(Collection entries)
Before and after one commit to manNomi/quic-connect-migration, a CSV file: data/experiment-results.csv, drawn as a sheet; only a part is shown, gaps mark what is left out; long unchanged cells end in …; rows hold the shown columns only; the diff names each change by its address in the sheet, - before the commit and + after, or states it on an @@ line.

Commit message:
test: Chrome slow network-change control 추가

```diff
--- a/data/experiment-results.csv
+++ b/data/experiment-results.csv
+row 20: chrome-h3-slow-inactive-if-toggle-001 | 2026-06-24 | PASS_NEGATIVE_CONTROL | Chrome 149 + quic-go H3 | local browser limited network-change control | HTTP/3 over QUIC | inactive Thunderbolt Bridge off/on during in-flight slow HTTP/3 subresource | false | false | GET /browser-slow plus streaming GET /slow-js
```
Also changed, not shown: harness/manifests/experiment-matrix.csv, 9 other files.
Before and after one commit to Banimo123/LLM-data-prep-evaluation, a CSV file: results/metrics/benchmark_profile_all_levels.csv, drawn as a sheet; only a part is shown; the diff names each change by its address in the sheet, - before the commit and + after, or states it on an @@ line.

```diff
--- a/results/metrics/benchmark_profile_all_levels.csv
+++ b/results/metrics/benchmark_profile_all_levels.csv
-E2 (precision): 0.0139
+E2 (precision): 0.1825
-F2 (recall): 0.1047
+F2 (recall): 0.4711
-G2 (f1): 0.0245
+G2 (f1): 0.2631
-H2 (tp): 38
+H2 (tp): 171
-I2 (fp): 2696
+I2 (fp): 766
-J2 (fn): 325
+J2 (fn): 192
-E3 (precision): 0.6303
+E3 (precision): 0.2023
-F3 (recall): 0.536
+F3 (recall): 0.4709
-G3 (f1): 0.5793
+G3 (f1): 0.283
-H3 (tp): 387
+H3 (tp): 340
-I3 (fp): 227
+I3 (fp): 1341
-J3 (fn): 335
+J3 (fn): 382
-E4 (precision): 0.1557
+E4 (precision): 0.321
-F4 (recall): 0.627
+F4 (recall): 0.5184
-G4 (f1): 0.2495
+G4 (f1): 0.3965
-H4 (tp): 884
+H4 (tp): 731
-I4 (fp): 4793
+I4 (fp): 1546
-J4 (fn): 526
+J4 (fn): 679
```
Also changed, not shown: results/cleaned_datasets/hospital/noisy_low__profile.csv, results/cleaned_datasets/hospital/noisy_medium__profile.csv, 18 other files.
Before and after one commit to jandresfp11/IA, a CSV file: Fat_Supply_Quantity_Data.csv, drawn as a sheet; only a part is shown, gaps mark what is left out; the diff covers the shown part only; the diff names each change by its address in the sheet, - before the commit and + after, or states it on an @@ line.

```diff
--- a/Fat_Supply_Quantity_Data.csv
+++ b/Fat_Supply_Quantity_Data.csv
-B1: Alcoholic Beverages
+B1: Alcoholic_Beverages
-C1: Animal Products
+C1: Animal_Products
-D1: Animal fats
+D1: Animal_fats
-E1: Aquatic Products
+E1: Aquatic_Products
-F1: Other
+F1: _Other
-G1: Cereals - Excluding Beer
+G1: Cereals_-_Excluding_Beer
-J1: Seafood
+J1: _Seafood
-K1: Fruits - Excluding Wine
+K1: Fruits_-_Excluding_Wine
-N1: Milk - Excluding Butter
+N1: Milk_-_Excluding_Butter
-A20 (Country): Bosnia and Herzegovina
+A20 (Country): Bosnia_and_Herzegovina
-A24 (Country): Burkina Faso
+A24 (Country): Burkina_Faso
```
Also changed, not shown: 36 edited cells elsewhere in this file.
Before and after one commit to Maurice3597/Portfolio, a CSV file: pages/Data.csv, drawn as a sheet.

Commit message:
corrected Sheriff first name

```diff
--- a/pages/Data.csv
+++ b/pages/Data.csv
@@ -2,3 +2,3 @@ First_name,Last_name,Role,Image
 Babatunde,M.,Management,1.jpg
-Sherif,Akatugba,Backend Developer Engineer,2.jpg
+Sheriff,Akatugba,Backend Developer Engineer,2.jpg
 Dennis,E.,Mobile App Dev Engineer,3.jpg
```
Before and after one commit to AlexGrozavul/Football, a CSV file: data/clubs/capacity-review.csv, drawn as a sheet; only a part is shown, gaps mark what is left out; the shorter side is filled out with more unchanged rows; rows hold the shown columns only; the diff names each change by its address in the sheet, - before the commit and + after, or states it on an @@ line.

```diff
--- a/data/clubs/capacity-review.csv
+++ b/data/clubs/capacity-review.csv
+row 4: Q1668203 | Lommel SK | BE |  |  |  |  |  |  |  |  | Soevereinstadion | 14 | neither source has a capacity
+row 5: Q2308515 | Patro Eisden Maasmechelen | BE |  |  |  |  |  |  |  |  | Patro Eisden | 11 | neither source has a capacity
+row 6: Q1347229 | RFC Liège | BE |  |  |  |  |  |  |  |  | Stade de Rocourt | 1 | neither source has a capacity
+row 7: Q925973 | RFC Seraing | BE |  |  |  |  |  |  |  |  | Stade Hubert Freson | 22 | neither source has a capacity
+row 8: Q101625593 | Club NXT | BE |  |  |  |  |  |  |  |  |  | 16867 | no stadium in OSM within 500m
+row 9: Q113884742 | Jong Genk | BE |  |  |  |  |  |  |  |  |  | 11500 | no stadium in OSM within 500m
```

• [TASK STATEMENT]
Give the data back in full, matching it character for character.

• [SOLUTION TO THIS TASK]
Before and after one commit to manNomi/quic-connect-migration, a CSV file: data/experiment-results.csv, drawn as a sheet; only a part is shown, gaps mark what is left out; long unchanged cells end in …; rows hold the shown columns only; the diff names each change by its address in the sheet, - before the commit and + after, or states it on an @@ line.

Commit message:
test: Chrome slow network-change control 추가

```diff
--- a/data/experiment-results.csv
+++ b/data/experiment-results.csv
+row 20: chrome-h3-slow-inactive-if-toggle-001 | 2026-06-24 | PASS_NEGATIVE_CONTROL | Chrome 149 + quic-go H3 | local browser limited network-change control | HTTP/3 over QUIC | inactive Thunderbolt Bridge off/on during in-flight slow HTTP/3 subresource | false | false | GET /browser-slow plus streaming GET /slow-js
```
Also changed, not shown: harness/manifests/experiment-matrix.csv, 9 other files.
Before and after one commit to Banimo123/LLM-data-prep-evaluation, a CSV file: results/metrics/benchmark_profile_all_levels.csv, drawn as a sheet; only a part is shown; the diff names each change by its address in the sheet, - before the commit and + after, or states it on an @@ line.

```diff
--- a/results/metrics/benchmark_profile_all_levels.csv
+++ b/results/metrics/benchmark_profile_all_levels.csv
-E2 (precision): 0.0139
+E2 (precision): 0.1825
-F2 (recall): 0.1047
+F2 (recall): 0.4711
-G2 (f1): 0.0245
+G2 (f1): 0.2631
-H2 (tp): 38
+H2 (tp): 171
-I2 (fp): 2696
+I2 (fp): 766
-J2 (fn): 325
+J2 (fn): 192
-E3 (precision): 0.6303
+E3 (precision): 0.2023
-F3 (recall): 0.536
+F3 (recall): 0.4709
-G3 (f1): 0.5793
+G3 (f1): 0.283
-H3 (tp): 387
+H3 (tp): 340
-I3 (fp): 227
+I3 (fp): 1341
-J3 (fn): 335
+J3 (fn): 382
-E4 (precision): 0.1557
+E4 (precision): 0.321
-F4 (recall): 0.627
+F4 (recall): 0.5184
-G4 (f1): 0.2495
+G4 (f1): 0.3965
-H4 (tp): 884
+H4 (tp): 731
-I4 (fp): 4793
+I4 (fp): 1546
-J4 (fn): 526
+J4 (fn): 679
```
Also changed, not shown: results/cleaned_datasets/hospital/noisy_low__profile.csv, results/cleaned_datasets/hospital/noisy_medium__profile.csv, 18 other files.
Before and after one commit to jandresfp11/IA, a CSV file: Fat_Supply_Quantity_Data.csv, drawn as a sheet; only a part is shown, gaps mark what is left out; the diff covers the shown part only; the diff names each change by its address in the sheet, - before the commit and + after, or states it on an @@ line.

```diff
--- a/Fat_Supply_Quantity_Data.csv
+++ b/Fat_Supply_Quantity_Data.csv
-B1: Alcoholic Beverages
+B1: Alcoholic_Beverages
-C1: Animal Products
+C1: Animal_Products
-D1: Animal fats
+D1: Animal_fats
-E1: Aquatic Products
+E1: Aquatic_Products
-F1: Other
+F1: _Other
-G1: Cereals - Excluding Beer
+G1: Cereals_-_Excluding_Beer
-J1: Seafood
+J1: _Seafood
-K1: Fruits - Excluding Wine
+K1: Fruits_-_Excluding_Wine
-N1: Milk - Excluding Butter
+N1: Milk_-_Excluding_Butter
-A20 (Country): Bosnia and Herzegovina
+A20 (Country): Bosnia_and_Herzegovina
-A24 (Country): Burkina Faso
+A24 (Country): Burkina_Faso
```
Also changed, not shown: 36 edited cells elsewhere in this file.
Before and after one commit to Maurice3597/Portfolio, a CSV file: pages/Data.csv, drawn as a sheet.

Commit message:
corrected Sheriff first name

```diff
--- a/pages/Data.csv
+++ b/pages/Data.csv
@@ -2,3 +2,3 @@ First_name,Last_name,Role,Image
 Babatunde,M.,Management,1.jpg
-Sherif,Akatugba,Backend Developer Engineer,2.jpg
+Sheriff,Akatugba,Backend Developer Engineer,2.jpg
 Dennis,E.,Mobile App Dev Engineer,3.jpg
```
Before and after one commit to AlexGrozavul/Football, a CSV file: data/clubs/capacity-review.csv, drawn as a sheet; only a part is shown, gaps mark what is left out; the shorter side is filled out with more unchanged rows; rows hold the shown columns only; the diff names each change by its address in the sheet, - before the commit and + after, or states it on an @@ line.

```diff
--- a/data/clubs/capacity-review.csv
+++ b/data/clubs/capacity-review.csv
+row 4: Q1668203 | Lommel SK | BE |  |  |  |  |  |  |  |  | Soevereinstadion | 14 | neither source has a capacity
+row 5: Q2308515 | Patro Eisden Maasmechelen | BE |  |  |  |  |  |  |  |  | Patro Eisden | 11 | neither source has a capacity
+row 6: Q1347229 | RFC Liège | BE |  |  |  |  |  |  |  |  | Stade de Rocourt | 1 | neither source has a capacity
+row 7: Q925973 | RFC Seraing | BE |  |  |  |  |  |  |  |  | Stade Hubert Freson | 22 | neither source has a capacity
+row 8: Q101625593 | Club NXT | BE |  |  |  |  |  |  |  |  |  | 16867 | no stadium in OSM within 500m
+row 9: Q113884742 | Jong Genk | BE |  |  |  |  |  |  |  |  |  | 11500 | no stadium in OSM within 500m
```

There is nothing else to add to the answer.